The draft Cyber Crimes Law first surfaced in mid-2011: although its provenance remains uncertain, it was believed to have been drafted by the Prime Minister’s Office. It was leaked while in draft form and translated into English by IREX, an international media freedom NGO, and distributed to local and international organizations for further scrutiny and analysis.
By late 2012 the draft had been denounced by at least 44 international advocacy organizations and was the subject of detailed reports by the Center for Law and Democracy [PDF], Access Now [PDF], Human Rights Watch, Article 19 [PDF], the Committee to Protect Journalists and Reporters sans Frontiers. Inside the country courageous individuals and NGOs such as the Iraqi Network for Social Media and the Society for Defending Press Freedom campaigned tirelessly through a mixture of blogs, reports, educational seminars and meetings.

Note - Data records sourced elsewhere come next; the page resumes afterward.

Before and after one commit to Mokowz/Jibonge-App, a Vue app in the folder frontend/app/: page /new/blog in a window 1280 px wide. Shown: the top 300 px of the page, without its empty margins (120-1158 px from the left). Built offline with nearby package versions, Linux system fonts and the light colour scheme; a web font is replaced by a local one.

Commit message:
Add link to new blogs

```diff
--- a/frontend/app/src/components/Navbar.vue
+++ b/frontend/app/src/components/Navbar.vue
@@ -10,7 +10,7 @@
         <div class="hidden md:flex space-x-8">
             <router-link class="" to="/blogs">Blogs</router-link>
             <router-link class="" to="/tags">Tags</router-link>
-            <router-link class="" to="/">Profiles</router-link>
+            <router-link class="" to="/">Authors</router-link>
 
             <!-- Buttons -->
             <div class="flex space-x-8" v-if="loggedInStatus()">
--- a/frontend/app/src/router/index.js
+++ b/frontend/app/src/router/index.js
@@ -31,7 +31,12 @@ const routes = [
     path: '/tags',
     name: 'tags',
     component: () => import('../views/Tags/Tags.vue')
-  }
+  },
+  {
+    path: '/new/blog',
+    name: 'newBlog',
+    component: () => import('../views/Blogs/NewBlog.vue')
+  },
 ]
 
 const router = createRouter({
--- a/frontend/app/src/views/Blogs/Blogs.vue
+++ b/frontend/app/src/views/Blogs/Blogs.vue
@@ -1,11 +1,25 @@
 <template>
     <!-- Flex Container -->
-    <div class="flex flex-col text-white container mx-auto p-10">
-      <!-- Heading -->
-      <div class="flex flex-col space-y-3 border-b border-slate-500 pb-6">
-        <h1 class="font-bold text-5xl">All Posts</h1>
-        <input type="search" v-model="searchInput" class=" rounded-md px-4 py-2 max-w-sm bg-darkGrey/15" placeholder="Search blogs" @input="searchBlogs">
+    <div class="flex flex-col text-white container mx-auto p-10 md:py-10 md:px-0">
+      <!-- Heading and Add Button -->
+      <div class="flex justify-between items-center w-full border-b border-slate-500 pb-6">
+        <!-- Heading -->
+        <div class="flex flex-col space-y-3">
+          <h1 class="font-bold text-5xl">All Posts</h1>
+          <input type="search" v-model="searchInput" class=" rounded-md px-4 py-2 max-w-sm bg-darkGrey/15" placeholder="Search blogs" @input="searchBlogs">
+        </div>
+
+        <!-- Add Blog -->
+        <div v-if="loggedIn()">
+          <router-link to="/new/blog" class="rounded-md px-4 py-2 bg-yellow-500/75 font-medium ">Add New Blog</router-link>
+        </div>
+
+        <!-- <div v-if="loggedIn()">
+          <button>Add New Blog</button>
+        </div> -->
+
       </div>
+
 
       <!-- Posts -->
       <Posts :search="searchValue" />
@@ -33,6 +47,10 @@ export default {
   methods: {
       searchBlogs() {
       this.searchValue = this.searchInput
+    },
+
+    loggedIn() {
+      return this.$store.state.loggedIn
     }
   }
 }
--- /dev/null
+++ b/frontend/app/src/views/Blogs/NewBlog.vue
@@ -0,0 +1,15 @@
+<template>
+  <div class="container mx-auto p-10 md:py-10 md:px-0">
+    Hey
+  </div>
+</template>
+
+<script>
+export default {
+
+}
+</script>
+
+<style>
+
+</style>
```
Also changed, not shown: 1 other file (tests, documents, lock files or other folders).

Those who supported the law argued that it provided protection against terrorism and fraud, although existing laws (not tied to technology) already provide adequate sanctioning powers. Others argued for protection against irreligion and pornography. And yet others just followed a party line.
In fact, the law was technically flawed and was described as more theatre than policy. Under the draft law, ‘misrepresentation’ in the form of pseudonyms was forbidden; had the law been passed, it would have criminalized an entire generation in a country where almost everyone uses pseudonymous email accounts. and this form of electronic misrepresentation was forbidden under the draft law. Under Article 3, the law further criminalized using a computer to commit crimes against the country’s “unity,” “politics,” and “interests.” There are more than 2.6 million Facebook users in Iraq and many sites are used for local campaigns and political forums–all speech potentially criminal under the draft law.
The withdrawal of this law is a major success, but freedom of expression and conscience in Iraq is far from guaranteed. The next step is for civil society to campaign for a right to information law, in order to guarantee Iraqi citizens have access to critical information about their elected officials, governance, and national resources. Civil society and media organizations should press for the Parliament to rescind the Journalists’ Rights Law, revoke the draft Freedom of Expression and Association Law, and redraft the draft Political Parties Law.
This week’s victory is an indication that Iraq’s young people will be a force for change in the region. Tech-savvy and angry, they are tired of empty promises and venal politicians: with three elections on the horizon over the next 12 months Iraq’s increasingly forceful digital space is set to be an interesting and vibrant venue for change.
Jacky Sutton is a ICT law and development expert. She spent 10 years in Iraq working with UNDP and IREX on media development, and through IREX was engaged in the fight against the Iraqi Cybercrime Bill. She is currently working with the Iraqi election commission to promote transparency and accountability in electoral processes.